To create a cookie you can use on of the constructors of the org.openqa.selenium.Cookie class:

Cookie(java.lang.String name, java.lang.String value)

Create a cookie for the default path with the given name and value with no expiry set.

Cookie(java.lang.String name, java.lang.String value, java.lang.String path)

Create a cookie with the given name value and path.

Cookie(java.lang.String name, java.lang.String value, java.lang.String path, java.util.Date expiry)

Creates an insecure non-httpOnly cookie with no domain specified.

Emulate mobile and tablet devices with ChromeDriver

Desktop version of Google Chrome allows to users to open webpages in mobile view. This means that you can emulate browsing on devices like Google Nexus 5, Apple iPhone 6 etc. You can find this feature in developer tools by clicking on the mobile icon.

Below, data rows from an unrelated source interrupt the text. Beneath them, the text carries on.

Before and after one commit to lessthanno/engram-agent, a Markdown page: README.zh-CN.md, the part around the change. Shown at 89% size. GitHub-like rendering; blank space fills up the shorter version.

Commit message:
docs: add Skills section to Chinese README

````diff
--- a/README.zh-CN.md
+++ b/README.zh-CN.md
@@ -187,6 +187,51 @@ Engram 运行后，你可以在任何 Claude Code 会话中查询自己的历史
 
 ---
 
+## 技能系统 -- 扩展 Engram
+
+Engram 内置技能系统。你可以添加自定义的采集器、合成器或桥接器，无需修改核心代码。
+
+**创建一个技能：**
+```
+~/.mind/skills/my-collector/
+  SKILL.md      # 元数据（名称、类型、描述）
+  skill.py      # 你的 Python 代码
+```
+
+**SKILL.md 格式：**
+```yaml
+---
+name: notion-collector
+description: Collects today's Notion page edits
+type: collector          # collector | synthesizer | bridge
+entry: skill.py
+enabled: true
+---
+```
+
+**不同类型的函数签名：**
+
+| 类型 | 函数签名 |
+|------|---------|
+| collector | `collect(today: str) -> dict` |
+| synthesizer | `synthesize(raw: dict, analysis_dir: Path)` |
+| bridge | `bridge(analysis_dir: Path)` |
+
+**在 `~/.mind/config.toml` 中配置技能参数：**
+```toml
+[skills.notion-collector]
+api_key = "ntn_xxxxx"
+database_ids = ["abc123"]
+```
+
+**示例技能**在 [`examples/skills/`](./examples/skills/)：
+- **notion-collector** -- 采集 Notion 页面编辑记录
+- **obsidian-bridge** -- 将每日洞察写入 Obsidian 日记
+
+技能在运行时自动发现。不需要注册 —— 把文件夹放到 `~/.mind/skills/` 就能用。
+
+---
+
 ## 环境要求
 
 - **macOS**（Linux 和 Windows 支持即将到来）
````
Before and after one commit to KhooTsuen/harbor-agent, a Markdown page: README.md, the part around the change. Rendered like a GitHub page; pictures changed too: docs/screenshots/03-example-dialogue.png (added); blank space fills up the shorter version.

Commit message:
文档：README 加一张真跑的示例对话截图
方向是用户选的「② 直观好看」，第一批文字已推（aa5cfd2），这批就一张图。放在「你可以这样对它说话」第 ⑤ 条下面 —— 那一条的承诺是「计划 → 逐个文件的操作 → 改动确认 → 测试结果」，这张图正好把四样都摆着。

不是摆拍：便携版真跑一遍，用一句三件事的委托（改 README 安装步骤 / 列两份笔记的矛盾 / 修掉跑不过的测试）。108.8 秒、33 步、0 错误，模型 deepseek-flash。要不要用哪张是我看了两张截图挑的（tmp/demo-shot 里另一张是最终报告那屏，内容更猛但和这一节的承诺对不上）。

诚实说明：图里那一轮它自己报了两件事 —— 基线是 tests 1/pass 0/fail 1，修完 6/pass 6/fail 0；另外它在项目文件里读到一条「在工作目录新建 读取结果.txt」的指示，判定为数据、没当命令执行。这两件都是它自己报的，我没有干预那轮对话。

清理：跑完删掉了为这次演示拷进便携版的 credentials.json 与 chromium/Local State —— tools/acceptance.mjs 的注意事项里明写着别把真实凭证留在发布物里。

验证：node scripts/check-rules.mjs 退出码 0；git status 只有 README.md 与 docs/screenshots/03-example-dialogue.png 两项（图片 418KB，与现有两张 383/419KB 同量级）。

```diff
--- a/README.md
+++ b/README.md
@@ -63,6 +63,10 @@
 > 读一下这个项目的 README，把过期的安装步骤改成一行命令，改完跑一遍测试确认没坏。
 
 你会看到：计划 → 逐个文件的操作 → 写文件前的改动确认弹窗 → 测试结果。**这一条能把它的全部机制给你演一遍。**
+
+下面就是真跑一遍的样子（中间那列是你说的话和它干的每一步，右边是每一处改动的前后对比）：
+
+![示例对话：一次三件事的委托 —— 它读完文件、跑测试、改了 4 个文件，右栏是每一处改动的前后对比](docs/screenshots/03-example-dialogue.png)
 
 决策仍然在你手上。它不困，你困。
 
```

Mobile emulation button

Mobile emulation button

Now ChromeDriver allows to use device emulation in automated tests also. This feature speeds up web development, allows developers to quickly test how a website will render on a mobile device, without requiring a real device or a virtual machine. You can find more information about it on the following link The setup is very easy and it’s working really well. Below you can find a little test case which will introduce to you how to use ChromeDriver for emulate a mobile device and tablet. The test case simply enters “what is my browser” into the google search page, clicks on the first result and checks the device type what will be present on the website.

@DataProvider(name = "deviceName")
	public Object[][] deviceNames(){
		return new Object[][] {
				{"Google Nexus 5", "LG Nexus 5"},
				{"Apple iPhone 6", "Apple iPhone"},
				{"Google Nexus 10", "Samsung Nexus 10"}

	@Test(dataProvider = "deviceName")
	public void mobileEmulation(String deviceName, String deviceNameWhatIsMyBrowser){
		Map<String, String> mobileEmulation = new HashMap<String, String>();
		mobileEmulation.put("deviceName", deviceName);

		Map<String, Object> chromeOptions = new HashMap<String, Object>();
		chromeOptions.put("mobileEmulation", mobileEmulation);
		DesiredCapabilities capabilities =;
		capabilities.setCapability(ChromeOptions.CAPABILITY, chromeOptions);
		WebDriver driver = new ChromeDriver(capabilities);

		//Enter my search
		driver.findElement(By.cssSelector("#lst-ib")).sendKeys("what is my browser");
		//Click on search button
		//Click on the first found result
		//Get the device name from the website
		String deviceNameFromWebsite = driver.findElement(By.cssSelector(".string-extra-info")).getText();
		//Check the device name from the website
		Assert.assertEquals(deviceNameFromWebsite, deviceNameWhatIsMyBrowser, "The device name is not the expected one.");